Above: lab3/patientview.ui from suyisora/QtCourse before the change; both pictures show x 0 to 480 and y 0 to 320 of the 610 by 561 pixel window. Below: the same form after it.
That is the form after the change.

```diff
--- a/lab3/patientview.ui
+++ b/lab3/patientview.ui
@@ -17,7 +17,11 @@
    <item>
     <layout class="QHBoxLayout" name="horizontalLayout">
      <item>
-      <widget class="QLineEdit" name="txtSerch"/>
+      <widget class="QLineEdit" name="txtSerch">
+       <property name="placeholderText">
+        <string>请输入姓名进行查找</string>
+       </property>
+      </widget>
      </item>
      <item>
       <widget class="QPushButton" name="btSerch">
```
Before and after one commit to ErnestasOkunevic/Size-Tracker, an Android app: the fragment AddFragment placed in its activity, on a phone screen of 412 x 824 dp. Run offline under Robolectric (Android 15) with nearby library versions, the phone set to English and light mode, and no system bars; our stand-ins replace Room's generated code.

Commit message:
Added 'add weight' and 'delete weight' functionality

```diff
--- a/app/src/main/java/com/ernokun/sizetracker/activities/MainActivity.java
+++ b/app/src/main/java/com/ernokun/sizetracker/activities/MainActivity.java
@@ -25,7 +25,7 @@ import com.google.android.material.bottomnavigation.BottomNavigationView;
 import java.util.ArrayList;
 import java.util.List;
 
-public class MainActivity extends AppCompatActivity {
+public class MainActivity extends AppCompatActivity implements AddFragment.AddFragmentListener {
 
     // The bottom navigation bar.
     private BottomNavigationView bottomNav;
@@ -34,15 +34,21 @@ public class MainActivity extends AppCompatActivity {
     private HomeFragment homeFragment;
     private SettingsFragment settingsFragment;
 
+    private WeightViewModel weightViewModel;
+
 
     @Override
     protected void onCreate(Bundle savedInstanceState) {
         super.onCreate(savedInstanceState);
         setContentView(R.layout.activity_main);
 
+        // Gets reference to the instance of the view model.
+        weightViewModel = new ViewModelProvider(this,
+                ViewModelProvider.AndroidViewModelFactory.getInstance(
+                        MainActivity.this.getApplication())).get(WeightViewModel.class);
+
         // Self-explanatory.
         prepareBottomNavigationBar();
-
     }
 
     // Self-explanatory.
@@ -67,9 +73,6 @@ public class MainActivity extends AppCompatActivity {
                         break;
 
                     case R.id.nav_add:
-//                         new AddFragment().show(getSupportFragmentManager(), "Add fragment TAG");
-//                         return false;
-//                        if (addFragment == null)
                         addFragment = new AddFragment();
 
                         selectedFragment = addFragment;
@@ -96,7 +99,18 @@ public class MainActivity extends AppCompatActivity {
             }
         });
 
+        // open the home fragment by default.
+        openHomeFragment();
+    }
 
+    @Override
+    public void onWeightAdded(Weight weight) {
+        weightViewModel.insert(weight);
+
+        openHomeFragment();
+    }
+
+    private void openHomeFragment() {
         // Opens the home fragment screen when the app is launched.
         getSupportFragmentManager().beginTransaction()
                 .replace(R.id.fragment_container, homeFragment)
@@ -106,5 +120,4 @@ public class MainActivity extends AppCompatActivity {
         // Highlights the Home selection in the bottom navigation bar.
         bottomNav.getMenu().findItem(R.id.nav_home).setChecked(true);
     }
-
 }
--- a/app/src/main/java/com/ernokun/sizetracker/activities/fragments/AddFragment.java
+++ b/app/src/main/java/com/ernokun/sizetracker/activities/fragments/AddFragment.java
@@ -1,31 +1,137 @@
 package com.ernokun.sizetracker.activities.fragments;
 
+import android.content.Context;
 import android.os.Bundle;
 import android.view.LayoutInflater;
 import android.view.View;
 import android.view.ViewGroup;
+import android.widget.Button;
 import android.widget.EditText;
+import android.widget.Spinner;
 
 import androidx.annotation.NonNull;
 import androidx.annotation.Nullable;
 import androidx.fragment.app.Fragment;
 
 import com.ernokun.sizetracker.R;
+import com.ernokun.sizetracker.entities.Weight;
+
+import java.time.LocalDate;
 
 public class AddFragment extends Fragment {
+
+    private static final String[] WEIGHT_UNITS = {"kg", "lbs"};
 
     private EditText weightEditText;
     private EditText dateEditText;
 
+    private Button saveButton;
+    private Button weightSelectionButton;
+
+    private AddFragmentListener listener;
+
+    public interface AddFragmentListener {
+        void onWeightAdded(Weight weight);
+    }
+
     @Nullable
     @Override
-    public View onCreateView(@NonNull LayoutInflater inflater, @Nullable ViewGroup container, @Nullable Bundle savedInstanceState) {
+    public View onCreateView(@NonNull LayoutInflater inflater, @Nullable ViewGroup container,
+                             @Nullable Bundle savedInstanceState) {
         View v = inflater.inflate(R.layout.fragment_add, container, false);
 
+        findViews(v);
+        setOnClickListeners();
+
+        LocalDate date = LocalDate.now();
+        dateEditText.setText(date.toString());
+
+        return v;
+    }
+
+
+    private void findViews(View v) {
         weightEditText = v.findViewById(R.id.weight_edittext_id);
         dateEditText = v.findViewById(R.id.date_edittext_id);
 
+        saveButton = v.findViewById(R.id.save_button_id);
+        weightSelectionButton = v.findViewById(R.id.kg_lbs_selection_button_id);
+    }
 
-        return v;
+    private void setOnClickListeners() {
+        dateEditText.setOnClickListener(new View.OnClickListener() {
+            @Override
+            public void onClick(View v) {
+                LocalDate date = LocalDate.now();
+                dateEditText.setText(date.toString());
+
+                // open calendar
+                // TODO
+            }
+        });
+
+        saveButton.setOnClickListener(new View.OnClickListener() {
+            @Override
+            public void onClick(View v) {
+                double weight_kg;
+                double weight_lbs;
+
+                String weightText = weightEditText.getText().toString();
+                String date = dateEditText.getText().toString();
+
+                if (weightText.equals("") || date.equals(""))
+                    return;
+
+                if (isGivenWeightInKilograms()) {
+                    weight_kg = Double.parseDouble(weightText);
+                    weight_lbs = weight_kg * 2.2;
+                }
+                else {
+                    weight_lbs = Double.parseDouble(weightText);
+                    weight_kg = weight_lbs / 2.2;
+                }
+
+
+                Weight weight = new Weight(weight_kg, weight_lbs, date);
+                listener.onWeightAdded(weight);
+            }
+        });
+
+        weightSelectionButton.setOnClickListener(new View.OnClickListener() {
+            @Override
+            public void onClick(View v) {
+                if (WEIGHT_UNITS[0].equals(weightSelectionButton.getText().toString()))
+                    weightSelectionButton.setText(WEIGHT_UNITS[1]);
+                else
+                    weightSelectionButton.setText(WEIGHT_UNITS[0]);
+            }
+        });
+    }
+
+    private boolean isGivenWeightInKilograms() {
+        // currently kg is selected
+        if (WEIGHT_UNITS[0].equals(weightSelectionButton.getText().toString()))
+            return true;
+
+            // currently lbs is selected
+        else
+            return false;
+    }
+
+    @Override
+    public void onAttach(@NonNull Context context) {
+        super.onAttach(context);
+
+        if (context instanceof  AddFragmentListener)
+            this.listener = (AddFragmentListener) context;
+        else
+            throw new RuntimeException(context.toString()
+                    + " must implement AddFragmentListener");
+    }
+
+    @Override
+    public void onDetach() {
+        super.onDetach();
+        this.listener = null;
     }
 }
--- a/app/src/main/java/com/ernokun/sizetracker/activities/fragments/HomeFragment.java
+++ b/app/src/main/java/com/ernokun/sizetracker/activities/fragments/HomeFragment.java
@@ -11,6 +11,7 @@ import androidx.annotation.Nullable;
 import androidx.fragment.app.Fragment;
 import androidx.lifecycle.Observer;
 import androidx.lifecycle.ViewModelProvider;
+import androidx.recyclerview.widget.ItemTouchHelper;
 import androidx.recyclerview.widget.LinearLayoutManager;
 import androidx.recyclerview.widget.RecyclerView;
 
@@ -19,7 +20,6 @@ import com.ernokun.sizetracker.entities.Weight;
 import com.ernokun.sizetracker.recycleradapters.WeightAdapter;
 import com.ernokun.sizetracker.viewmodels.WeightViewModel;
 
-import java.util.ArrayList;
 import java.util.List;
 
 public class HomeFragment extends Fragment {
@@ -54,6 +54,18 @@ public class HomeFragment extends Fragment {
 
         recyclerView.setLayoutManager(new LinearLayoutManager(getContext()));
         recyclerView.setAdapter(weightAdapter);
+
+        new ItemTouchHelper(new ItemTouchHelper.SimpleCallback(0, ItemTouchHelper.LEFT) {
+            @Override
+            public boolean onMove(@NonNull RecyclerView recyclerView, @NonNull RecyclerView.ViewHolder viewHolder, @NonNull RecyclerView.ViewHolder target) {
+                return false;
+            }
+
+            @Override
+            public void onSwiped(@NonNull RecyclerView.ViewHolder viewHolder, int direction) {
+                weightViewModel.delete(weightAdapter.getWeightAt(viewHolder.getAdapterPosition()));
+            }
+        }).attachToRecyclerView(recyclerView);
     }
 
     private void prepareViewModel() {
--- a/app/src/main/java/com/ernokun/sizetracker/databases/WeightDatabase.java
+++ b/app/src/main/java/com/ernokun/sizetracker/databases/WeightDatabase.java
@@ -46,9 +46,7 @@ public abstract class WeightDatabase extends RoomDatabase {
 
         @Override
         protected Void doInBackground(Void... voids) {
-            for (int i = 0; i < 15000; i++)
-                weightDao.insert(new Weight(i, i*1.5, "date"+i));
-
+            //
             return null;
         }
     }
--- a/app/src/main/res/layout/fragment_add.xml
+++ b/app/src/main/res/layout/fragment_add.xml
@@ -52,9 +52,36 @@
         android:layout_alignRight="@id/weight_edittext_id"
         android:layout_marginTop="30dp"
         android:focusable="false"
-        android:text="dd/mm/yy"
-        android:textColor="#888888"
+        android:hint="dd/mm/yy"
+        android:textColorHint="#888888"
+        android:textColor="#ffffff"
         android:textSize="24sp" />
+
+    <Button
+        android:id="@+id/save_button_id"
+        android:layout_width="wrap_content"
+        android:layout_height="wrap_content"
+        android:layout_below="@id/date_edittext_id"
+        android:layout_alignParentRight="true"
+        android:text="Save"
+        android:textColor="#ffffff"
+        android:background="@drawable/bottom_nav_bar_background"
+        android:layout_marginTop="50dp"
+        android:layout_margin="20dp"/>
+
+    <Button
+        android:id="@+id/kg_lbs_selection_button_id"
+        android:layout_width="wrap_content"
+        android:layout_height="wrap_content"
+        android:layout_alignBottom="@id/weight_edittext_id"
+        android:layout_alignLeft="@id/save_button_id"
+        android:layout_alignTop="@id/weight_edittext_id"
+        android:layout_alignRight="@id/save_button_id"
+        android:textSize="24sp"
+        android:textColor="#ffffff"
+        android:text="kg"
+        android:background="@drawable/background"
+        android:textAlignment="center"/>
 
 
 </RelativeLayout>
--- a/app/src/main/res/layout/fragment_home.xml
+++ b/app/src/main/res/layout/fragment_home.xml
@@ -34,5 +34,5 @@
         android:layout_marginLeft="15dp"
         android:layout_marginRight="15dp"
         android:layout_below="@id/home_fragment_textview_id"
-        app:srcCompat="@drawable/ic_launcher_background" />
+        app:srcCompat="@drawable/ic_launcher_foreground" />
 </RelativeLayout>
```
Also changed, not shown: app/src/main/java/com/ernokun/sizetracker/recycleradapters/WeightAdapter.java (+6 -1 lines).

------

▸ Exercise brief
Only a number is expected: how many lines of the data include the string "false".

▸ Response to this task
5